Cuthbert Mayne was Beatified by Pope Leo XIII, by means of a decree of 29 December 1886..

Author:

Passionate Catholic. Being a Catholic is a way of life - a love affair "Religion must be like the air we breathe..."- St John Bosco Prayer is what the world needs combined with the example of our lives which testify to the Light of Christ. This site, which is now using the Traditional Calendar, will mainly concentrate on Daily Prayers, Novenas and the Memorials and Feast Days of our friends in Heaven, the Saints who went before us and the great blessings the Church provides in our Catholic Monthly Devotions. This Site is placed under the Patronage of my many favourite Saints and especially, St Paul. "For the Saints are sent to us by God as so many sermons. We do not use them, it is they who move us and lead us, to where we had not expected to go.” Charles Cardinal Journet (1891-1975) This site adheres to the Catholic Church and all her teachings. PLEASE ADVISE ME OF ANY GLARING TYPOS etc - In June 2021 I lost 95% sight in my left eye and sometimes miss errors. Thank you and I pray all those who visit here will be abundantly blessed. Pax et bonum! 🙏

Leave a Reply

Please log in using one of these methods to post your comment:

WordPress.com Logo

You are commenting using your WordPress.com account. Log Out /  Change )

Twitter picture

You are commenting using your Twitter account. Log Out /  Change )
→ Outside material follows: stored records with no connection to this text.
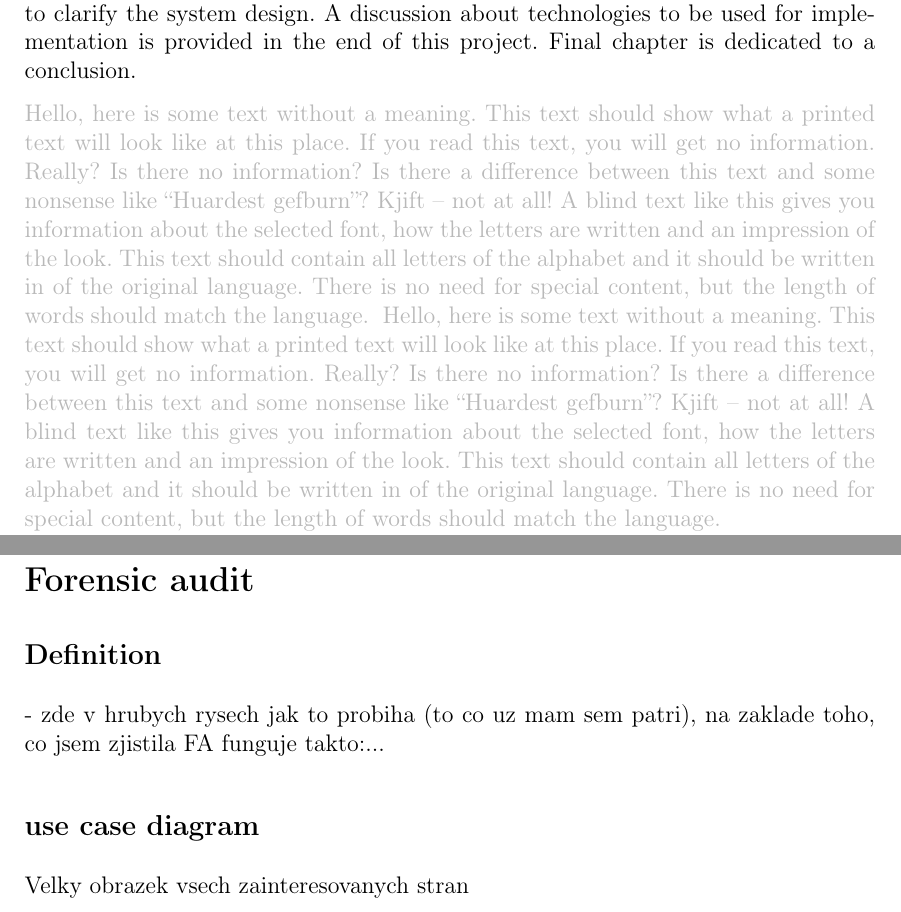
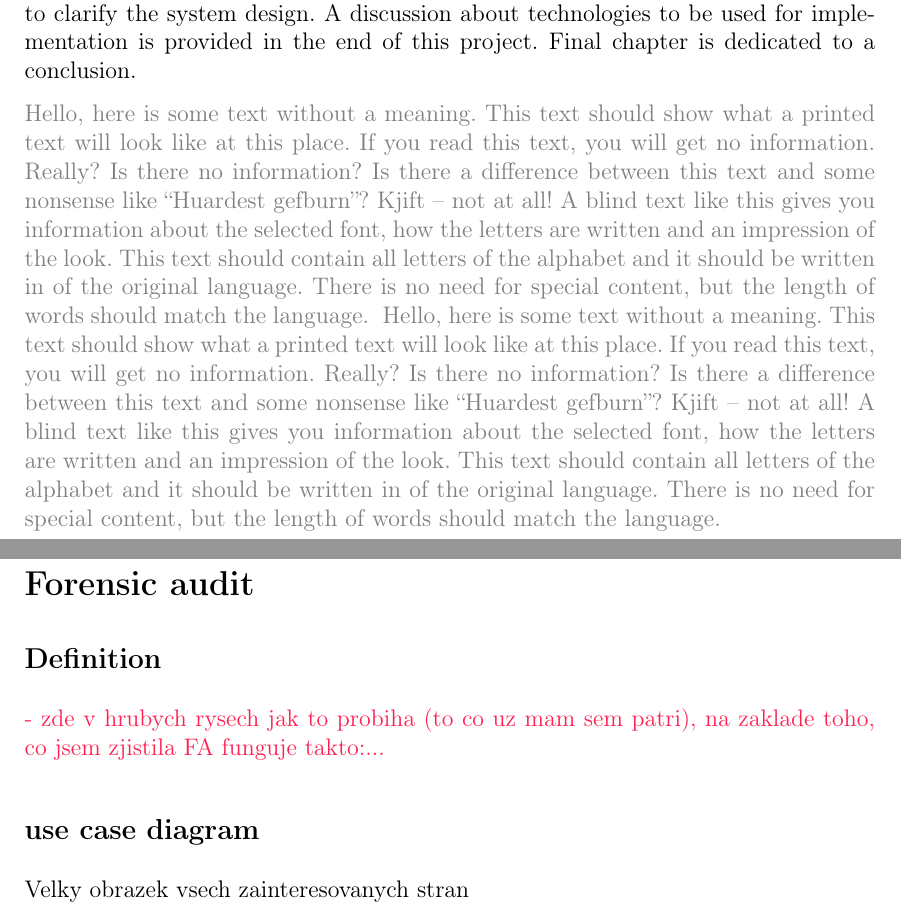
Before and after one commit to Edikarrr/bakalarka, a LaTeX thesis (dokument/bak_prace.tex, which reads dokument/kapitoly/chapter_Forensic_audit_and_its_computer_suport.tex, dokument/kapitoly/kapitoly.tex): two parts of pages 7 and 8 of 11, joined at a grey line, cut so that both start at the same text. Compiled offline with pdfLaTeX.

Commit message:
rozdeleni

```diff
--- /dev/null
+++ b/dokument/kapitoly/chapter_Forensic_audit_and_its_computer_suport.tex
@@ -0,0 +1,6 @@
+\section*{Forensic audit}
+
+\subsection*{Definition}
+\komentar{- zde v hrubych rysech jak to probiha (to co uz mam sem patri), na zaklade toho, co jsem zjistila FA funguje takto:...}
+\subsection*{use case diagram}
+Velky obrazek vsech zainteresovanych stran
--- a/dokument/kapitoly/kapitoly.tex
+++ b/dokument/kapitoly/kapitoly.tex
@@ -1,18 +1,17 @@
+\newcommand{\komentar}[1]{{\leavevmode\color[rgb]{1.0, 0.13, 0.32}#1}}
+\newcommand{\sediva}[1]{{\leavevmode\color[rgb]{0.5, 0.5, 0.5}#1}}
+
 \setcounter{chapter}{0}
 \setcounter{section}{1}
 
 \addcontentsline{toc}{chapter}{Introduction} % SEM NESAHEJTE!
 \input{kapitoly/01Introduction.tex}
 
-\textcolor{gray!55!white}{ \blindtext}
-\textcolor{gray!55!white}{ \blindtext}
+\sediva{ \blindtext}
+\sediva{ \blindtext}
+
+\chapter*{Forensic audit and its computer support}
+\input{kapitoly/chapter_Forensic_audit_and_its_computer_suport.tex}
 
 
-\chapter*{Forensic audit and its computer support}
-\section*{Forensic audit}
-\subsection*{Definition}
-- zde v hrubych rysech jak to probiha (to co uz mam sem patri), na zaklade toho, co jsem zjistila FA funguje takto:...
-\subsection*{use case diagram}
-Velky obrazek vsech zainteresovanych stran
-
 \chapter*{Navrzena (uvazovana) metodika}
```
Also changed, not shown: dokument/bak_prace.tex (+0 -1 lines), dokument/Makefile, dokument/prace.pdf, dokument/kapitoly/kapitoly.tex (4 more changed lines).
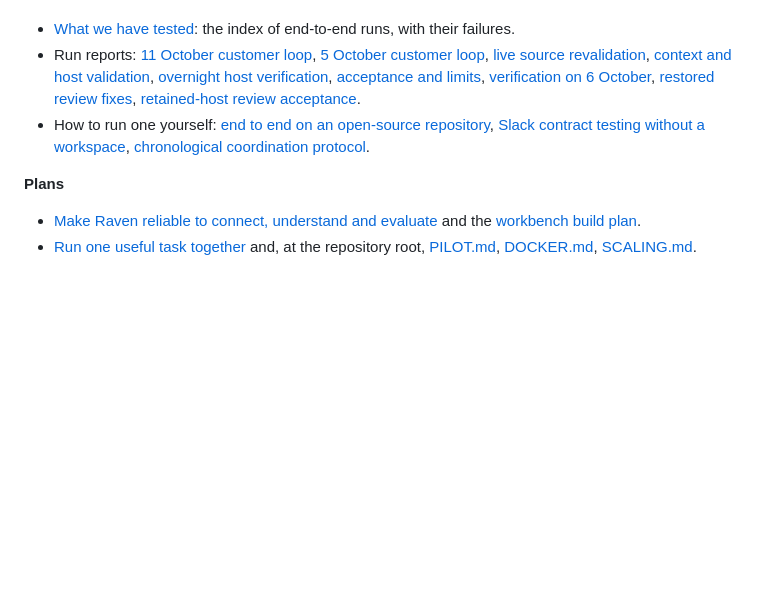
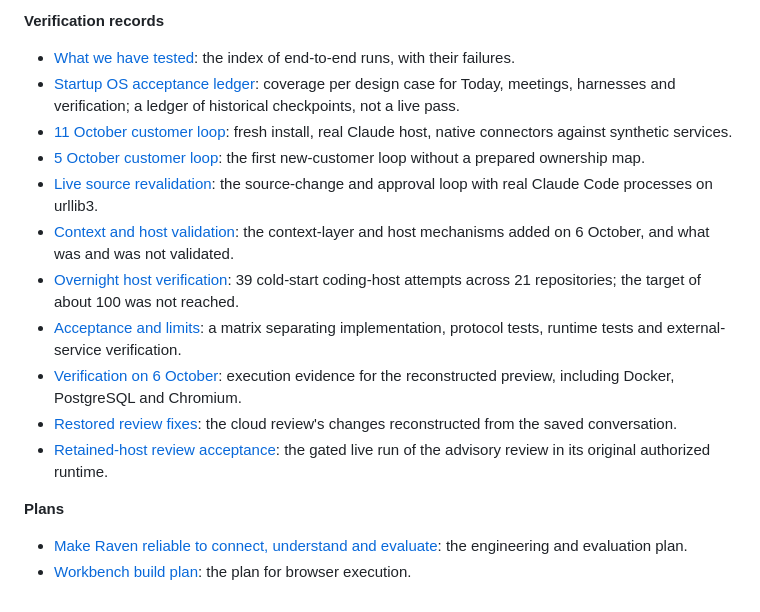
Before and after one commit to nintendo-ds75/raven-preview, a Markdown page: docs/README.md, the part around one of its changes. Drawn GitHub-style; blank space fills up the shorter version.

```diff
--- a/docs/README.md
+++ b/docs/README.md
@@ -37,9 +64,18 @@
+**Verification records**
 
 - [What we have tested](verification.md): the index of end-to-end runs, with their failures.
-- Run reports: [11 October customer loop](customer-loop-2026-10-11.md), [5 October customer loop](customer-loop-2026-10-05.md), [live source revalidation](live-source-loop-2026-10-06.md), [context and host validation](context-host-validation-2026-10-06.md), [overnight host verification](overnight-host-verification-2026-10-06.md), [acceptance and limits](acceptance-2026-10-06.md), [verification on 6 October](verification-2026-10-06.md), [restored review fixes](reconstruction-2026-10-05.md), [retained-host review acceptance](raven-review-acceptance.md).
-- How to run one yourself: [end to end on an open-source repository](local-e2e-open-source.md), [Slack contract testing without a workspace](slack-contract-testing.md), [chronological coordination protocol](chronological-coordination-evaluation.md).
+- [Startup OS acceptance ledger](startup-os-acceptance.md): coverage per design case for Today, meetings, harnesses and verification; a ledger of historical checkpoints, not a live pass.
+- [11 October customer loop](customer-loop-2026-10-11.md): fresh install, real Claude host, native connectors against synthetic services.
+- [5 October customer loop](customer-loop-2026-10-05.md): the first new-customer loop without a prepared ownership map.
+- [Live source revalidation](live-source-loop-2026-10-06.md): the source-change and approval loop with real Claude Code processes on urllib3.
+- [Context and host validation](context-host-validation-2026-10-06.md): the context-layer and host mechanisms added on 6 October, and what was and was not validated.
+- [Overnight host verification](overnight-host-verification-2026-10-06.md): 39 cold-start coding-host attempts across 21 repositories; the target of about 100 was not reached.
+- [Acceptance and limits](acceptance-2026-10-06.md): a matrix separating implementation, protocol tests, runtime tests and external-service verification.
+- [Verification on 6 October](verification-2026-10-06.md): execution evidence for the reconstructed preview, including Docker, PostgreSQL and Chromium.
+- [Restored review fixes](reconstruction-2026-10-05.md): the cloud review's changes reconstructed from the saved conversation.
+- [Retained-host review acceptance](raven-review-acceptance.md): the gated live run of the advisory review in its original authorized runtime.
 
 **Plans**
 
-- [Make Raven reliable to connect, understand and evaluate](engineering-and-evaluation-plan.md) and the [workbench build plan](workbench-build-plan.md).
-- [Run one useful task together](guided-pilot.md) and, at the repository root, [PILOT.md](../PILOT.md), [DOCKER.md](../DOCKER.md), [SCALING.md](../SCALING.md).
+- [Make Raven reliable to connect, understand and evaluate](engineering-and-evaluation-plan.md): the engineering and evaluation plan.
+- [Workbench build plan](workbench-build-plan.md): the plan for browser execution.
```
Also changed, not shown: other parts of docs/README.md (+37 -10 lines).
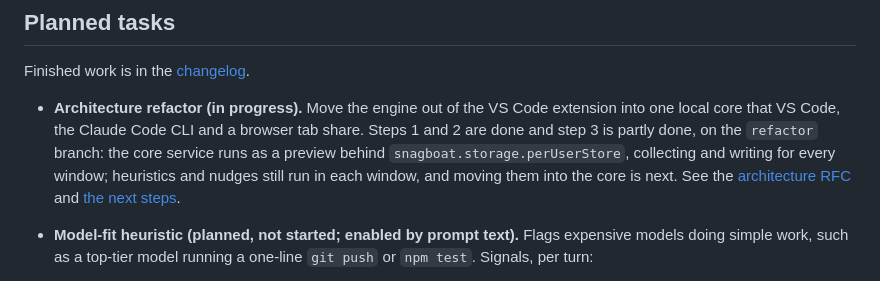
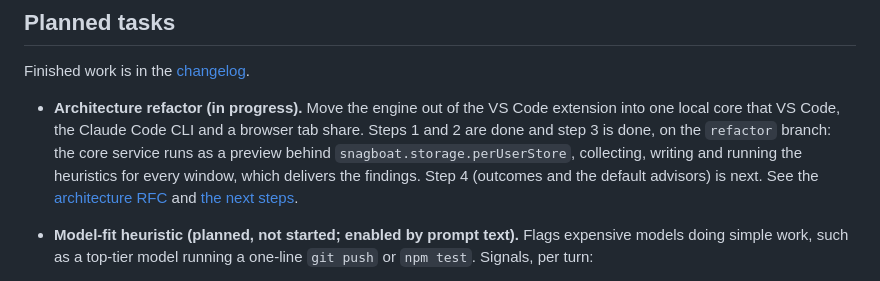
Before and after one commit to DChristianson/snagboat, a Markdown page: docs/roadmap.md, the part around the change. Drawn GitHub-style.

```diff
--- a/docs/roadmap.md
+++ b/docs/roadmap.md
@@ -45,7 +45,7 @@ These rollups should evaluate sessions, days, or PRs instead of the short event
 
 Finished work is in the [changelog](../CHANGELOG.md).
 
-- **Architecture refactor (in progress).** Move the engine out of the VS Code extension into one local core that VS Code, the Claude Code CLI and a browser tab share. Steps 1 and 2 are done and step 3 is partly done, on the `refactor` branch: the core service runs as a preview behind `snagboat.storage.perUserStore`, collecting and writing for every window; heuristics and nudges still run in each window, and moving them into the core is next. See the [architecture RFC](design/architecture-rfc.md) and [the next steps](design/handoff-3c.md).
+- **Architecture refactor (in progress).** Move the engine out of the VS Code extension into one local core that VS Code, the Claude Code CLI and a browser tab share. Steps 1 and 2 are done and step 3 is done, on the `refactor` branch: the core service runs as a preview behind `snagboat.storage.perUserStore`, collecting, writing and running the heuristics for every window, which delivers the findings. Step 4 (outcomes and the default advisors) is next. See the [architecture RFC](design/architecture-rfc.md) and [the next steps](design/handoff-3c.md).
 - **Model-fit heuristic (planned, not started; enabled by prompt text).** Flags expensive models doing simple work, such as a top-tier model running a one-line `git push` or `npm test`. Signals, per turn:
   - **the ask:** a short prompt that reads as an instruction to run something ("commit and push", "run the tests"), from `promptText`;
   - **the work:** few model calls, little output, and tool calls that are mostly shell, version control, or tests and builds (finer shell categories, once the advisor discovers them, would sharpen this);
```
Also changed, not shown: docs/architecture.md (+3 -2 lines), docs/usage.md (+1 -1 lines).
Facebook photo

You are commenting using your Facebook account. Log Out /  Change )

Connecting to %s